Pope Benedict XVI summoned Ireland's Roman Catholic bishops to the Vatican on Monday to discuss how to respond to revelations that the Irish church covered up decades of child abuse by priests. Some 30 Irish bishops will attend the two-day talks on Monday and Tuesday.

"This is not just a cosmetic exercise," the Bishop of Clogher Joseph Duffy told reporters on Sunday.

The prelates will acknowledge the "failure on the part of all of us" to be vigilant against abuse, as well as "the enormous injustice and cruelty" inflicted on the victims, he said.

Q&A: Correspondent Sabina Castelfranco in Rome 15/02/2010 - by Philip Turle Listen

"The point is to discuss a sort of plan of action on how to deal with this," says RFI's correspondent in Rome, Sabina Castelfranco.

"It's to explain what happened, most likely to apologise, and to decide who in the church hierarchy, if anybody, needs to be removed."
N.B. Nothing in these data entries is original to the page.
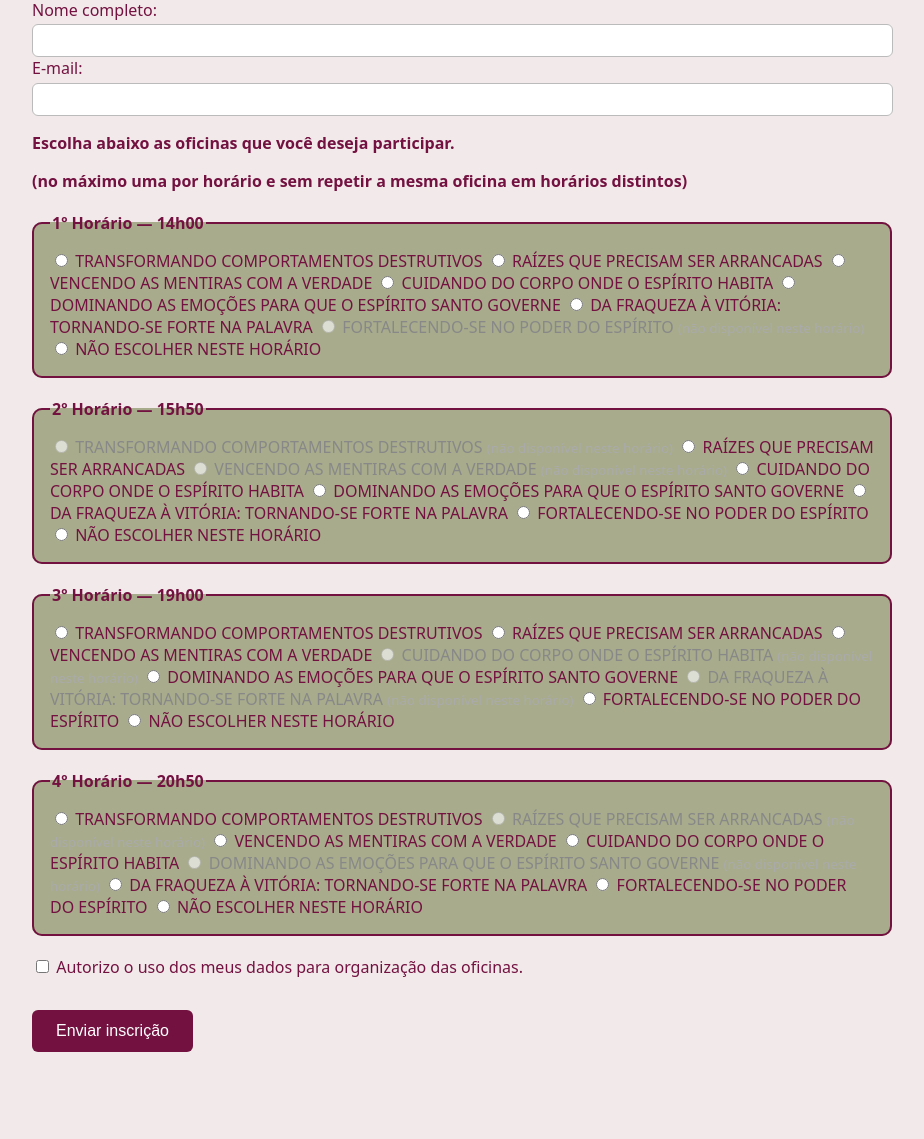
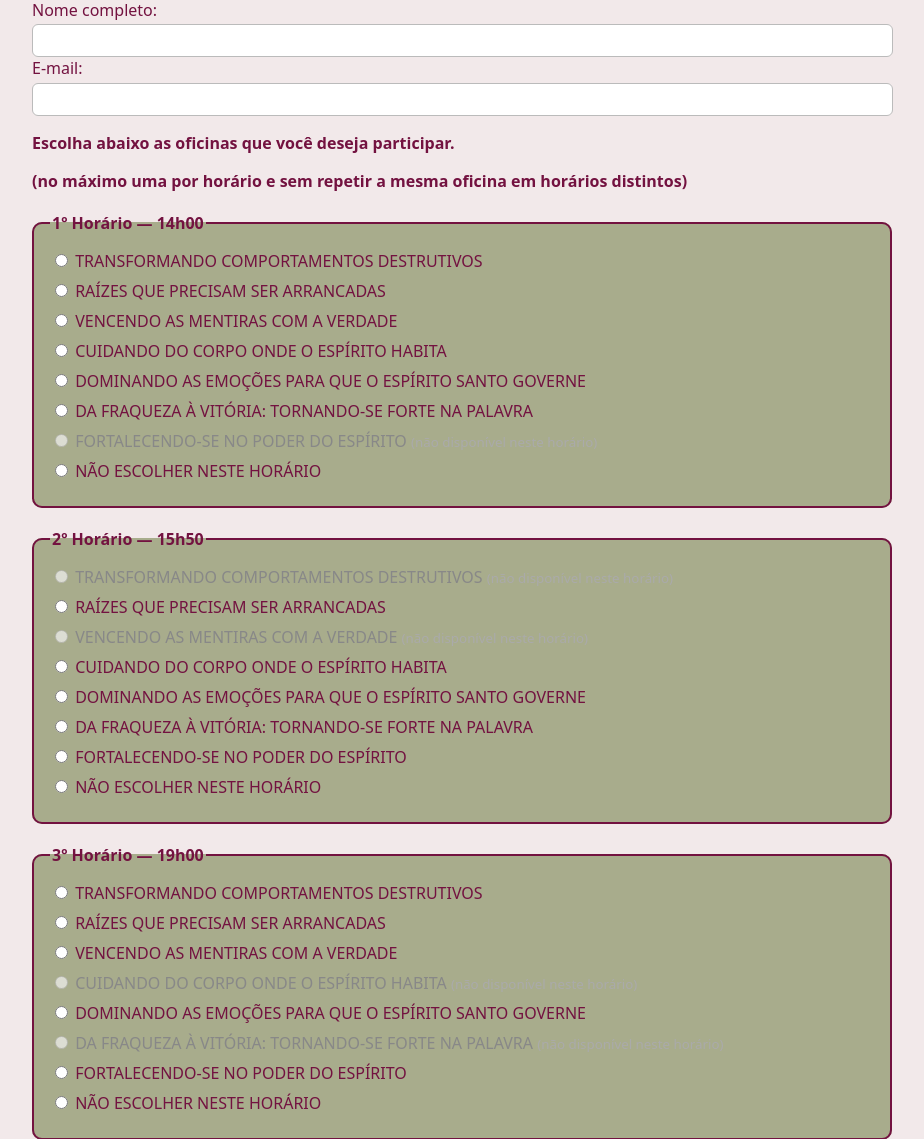
Before and after one commit to comercial-ediomare/oficinas-salgueiro, a Flask app: page / in a window 1280 px wide. Shown: the part 264-1403 px from the top of the page, without its empty margins (178-1102 px from the left). Before the commit the page ends 1316 px from the top, so only its background shows below. Run offline with Flask 3, Linux system fonts and the light colour scheme; data comes from the database, SQL or seed files in the repository; data that the repository does not hold is empty.

Commit message:
Update index.html

```diff
--- a/templates/index.html
+++ b/templates/index.html
@@ -48,6 +48,11 @@
     label,
     p strong {
       color: #731240;
+    }
+
+    .oficinas label {
+      display: block;
+      margin-bottom: 0.5em;
     }
 
     label.bloqueada { color: #888; }
```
Four of Ireland's top bishops have offered their resignations since the findings were made public. Only one has so far been accepted by the Pope.

Victim support groups in Ireland this week addressed an open letter to the Pope calling for the resignation of all bishops implicated in covering up abuse.

However, this latest meeting will not focus on further resignations, according to Bishop Duffy, "because that is not our prerogative".

At a mass ahead of Monday's talks, the Vatican's Secretary of State Tarcisco Bertone described the scandal as a "hard and humiliating challenge," which he said could be overcome by faith.

Bertone called the abuse committed by priests "execrable".

According to the Murphy Commission's findings, published in November, church authorities in Dublin - Ireland's largest archdiocese - avoided investigating allegations of paedophilia by priests through fear of public scandal and costly law suits.

In December the Pope met Ireland's two most senior Catholic churchmen, Primate of All-Ireland Cardinal Sean Brady and Dublin Archbishop Diarmuid Martin.

Afterward Benedict said he shared "the outrage, betrayal and shame felt by so many of the faithful in Ireland [over] these heinous crimes".

The Pope is understood to be drafting a letter to the Catholics of Ireland that will outline the Church's response to the scandal.

This letter would be the first of its kind relating specifically to child sex abuse within the Catholic church, Sabina Castelfranco points out.

Repeated revelations of child abuse have rocked the Catholic church in recent months following major scandals in the United States, Germany and Australia.